- Historical Sketch of the Mission to the Nestorians
- Missionary Life in Persia
- Life of Justin Perkins (by his son)
- The Persian Flower: A Memoir of Judith Grant Perkins
- American Biblical Repository (journal)
Stop 3 – Jude Ludington and family
Three brothers in the Ludington family came up from Connecticut in the 1760s – Daniel, Jude, and John. Jude only lived here in the Rock Valley for a short time. Six of his children are at your feet. They died very young. He moved his family to the center of West Springfield and he is buried there.
Stop 4 – John Ludington and family
John Ludington was the first settler in the Rock Valley. He settled here in 1760 when it was still Springfield. His family is buried with him alongside the monument for the family. 10 children of his area buried in this cemetery including his son James. James died in 1776 and it the first burial in this cemetery. The first adult buried here is his wife Sarah Palmer who died in 1792. The John Ludington house is easy to find from here. Drive south on Rock Valley Road and it is the 6th house on the right. It is a pale blue color.
A Martha Day Smith Ludington Cemetery Fund existed in 1959 in Holyoke. She is not buried in the city but many of her ancestors are.
Children of John Ludington:
- James (1776 to 1777)
- John (1773 to 1821)
- Jacob (1775 to 1857)
- Sally (1778 to 1865)
- Hannah (1782 to 1863)
- Enoch (1786 to 1823)
- Isaac (1789 to 1871)
- Robert (1796 to 1821)
- Jane (1797 to 1859)
Stop 5 – Daniel Ludington and family
Daniel Ludington came to Rock Valley around the same time as his brother John. This is his family plot which he shares with his wife and three children. Notice the enormous family memorial. Daniel was in the American Revolutionary War and in Shays Rebellion. He had an additional gravestone placed here by a descendent.
This cemetery has three names that are used. Rock Valley Cemetery describes it via neighborhood. West Holyoke Cemetery describes it via location. Ludington Family Cemetery describes it via the origins.
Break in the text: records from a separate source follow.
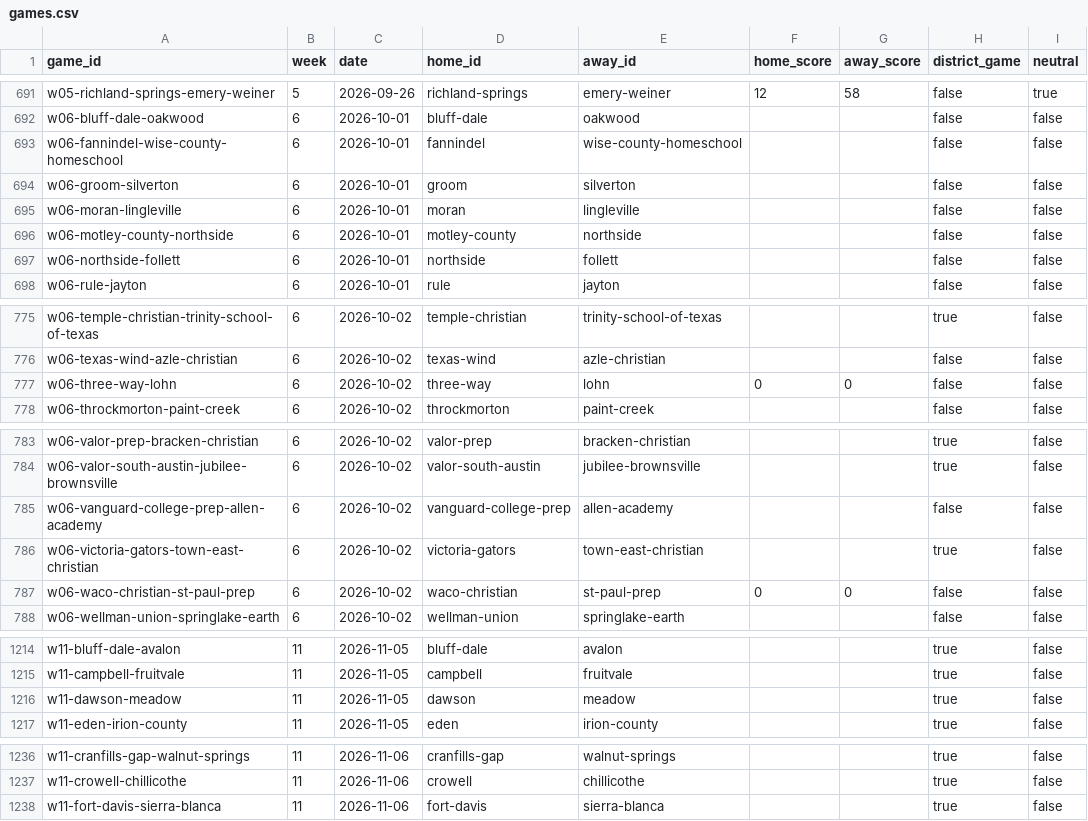
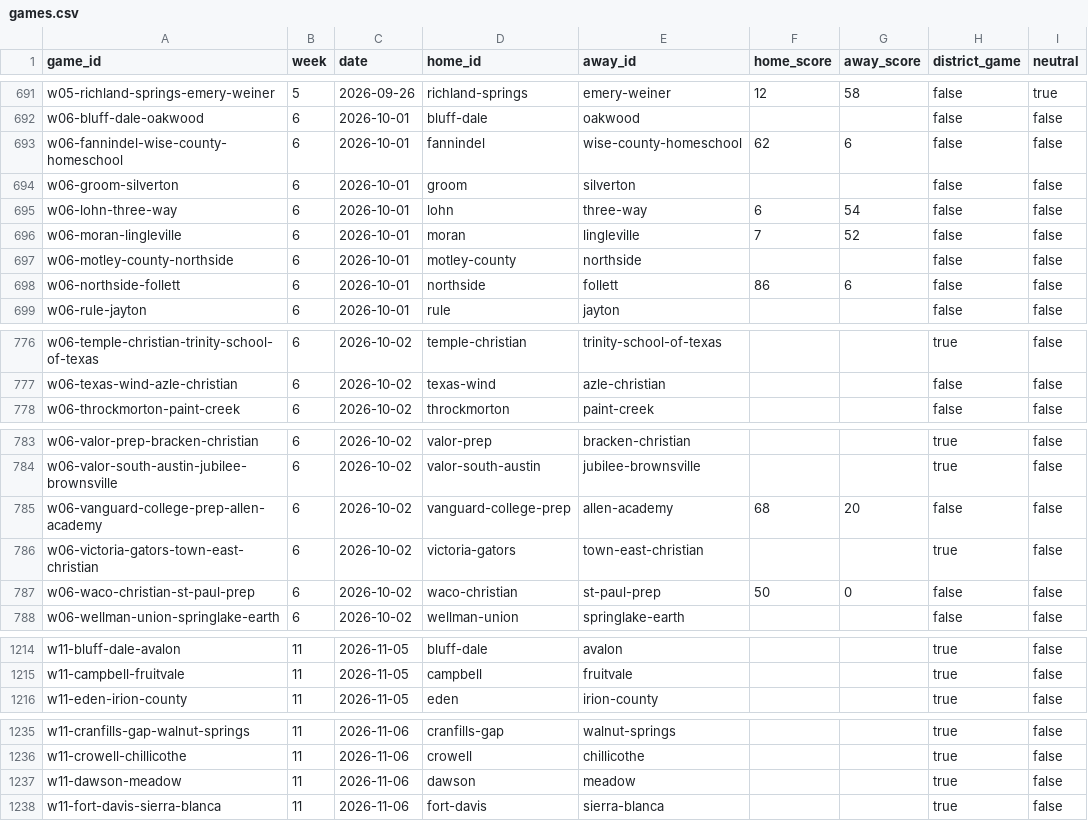
Before and after one commit to rcullens/ranking-tool, a CSV file: sixman_rankings/data/games.csv, drawn as a sheet; only a part is shown, gaps mark what is left out.

```diff
--- a/sixman_rankings/data/games.csv
+++ b/sixman_rankings/data/games.csv
@@ -692,7 +692,8 @@ w05-richland-springs-emery-weiner,5,2026-09-26,richland-springs,emery-weiner,12,
 w06-bluff-dale-oakwood,6,2026-10-01,bluff-dale,oakwood,,,false,false
-w06-fannindel-wise-county-homeschool,6,2026-10-01,fannindel,wise-county-homeschool,,,false,false
+w06-fannindel-wise-county-homeschool,6,2026-10-01,fannindel,wise-county-homeschool,62,6,false,false
 w06-groom-silverton,6,2026-10-01,groom,silverton,,,false,false
-w06-moran-lingleville,6,2026-10-01,moran,lingleville,,,false,false
+w06-lohn-three-way,6,2026-10-01,lohn,three-way,6,54,false,false
+w06-moran-lingleville,6,2026-10-01,moran,lingleville,7,52,false,false
 w06-motley-county-northside,6,2026-10-01,motley-county,northside,,,false,false
-w06-northside-follett,6,2026-10-01,northside,follett,,,false,false
+w06-northside-follett,6,2026-10-01,northside,follett,86,6,false,false
 w06-rule-jayton,6,2026-10-01,rule,jayton,,,false,false
@@ -776,3 +777,2 @@ w06-temple-christian-trinity-school-of-texas,6,2026-10-02,temple-christian,trini
 w06-texas-wind-azle-christian,6,2026-10-02,texas-wind,azle-christian,,,false,false
-w06-three-way-lohn,6,2026-10-02,three-way,lohn,0,0,false,false
 w06-throckmorton-paint-creek,6,2026-10-02,throckmorton,paint-creek,,,false,false
@@ -784,5 +784,5 @@ w06-valor-prep-bracken-christian,6,2026-10-02,valor-prep,bracken-christian,,,tru
 w06-valor-south-austin-jubilee-brownsville,6,2026-10-02,valor-south-austin,jubilee-brownsville,,,true,false
-w06-vanguard-college-prep-allen-academy,6,2026-10-02,vanguard-college-prep,allen-academy,,,false,false
+w06-vanguard-college-prep-allen-academy,6,2026-10-02,vanguard-college-prep,allen-academy,68,20,false,false
 w06-victoria-gators-town-east-christian,6,2026-10-02,victoria-gators,town-east-christian,,,true,false
-w06-waco-christian-st-paul-prep,6,2026-10-02,waco-christian,st-paul-prep,0,0,false,false
+w06-waco-christian-st-paul-prep,6,2026-10-02,waco-christian,st-paul-prep,50,0,false,false
 w06-wellman-union-springlake-earth,6,2026-10-02,wellman-union,springlake-earth,,,false,false
@@ -1215,3 +1215,2 @@ w11-bluff-dale-avalon,11,2026-11-05,bluff-dale,avalon,,,true,false
 w11-campbell-fruitvale,11,2026-11-05,campbell,fruitvale,,,true,false
-w11-dawson-meadow,11,2026-11-05,dawson,meadow,,,true,false
 w11-eden-irion-county,11,2026-11-05,eden,irion-county,,,true,false
@@ -1237,2 +1236,3 @@ w11-cranfills-gap-walnut-springs,11,2026-11-06,cranfills-gap,walnut-springs,,,tr
 w11-crowell-chillicothe,11,2026-11-06,crowell,chillicothe,,,true,false
+w11-dawson-meadow,11,2026-11-06,dawson,meadow,,,true,false
 w11-fort-davis-sierra-blanca,11,2026-11-06,fort-davis,sierra-blanca,,,true,false
```
Also changed, not shown: 17 other files.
- Augustine Ludington (1785 to 1851)
- Jason Parmenter Ludington (1787 to 1865)
- Harry Ludington (1791 to 1847) to Vilitty Winchell (1797 to 1881)
Stop 6 – German family
The Hoffmeyer family moved from Prussia to Holyoke in about 1870. They then moved to the Rock Valley in about the mid-1880s. Frederick the father worked at the Germania Wool Mill but also worked a farm here. His mother is buried to his left.
Stop 7 – Mystery Plot and the Neighborhood
Walk to the south edge of the cemetery. Look south along Rock Valley Road. The front gabled house on the left side of the road is the Hoffmeyer house. Now look at your feet. This is a mystery plot since the family grave site was taken out from here. This is no indication where it has gone.
Continue north up Rock Valley Road from the cemetery. In about 100 yards on your right you will meet a park. Enter the park and go to its back. This is the entrance to Gloutak Woods. It was recently bought by the CPA of Holyoke. Read about the work at the link.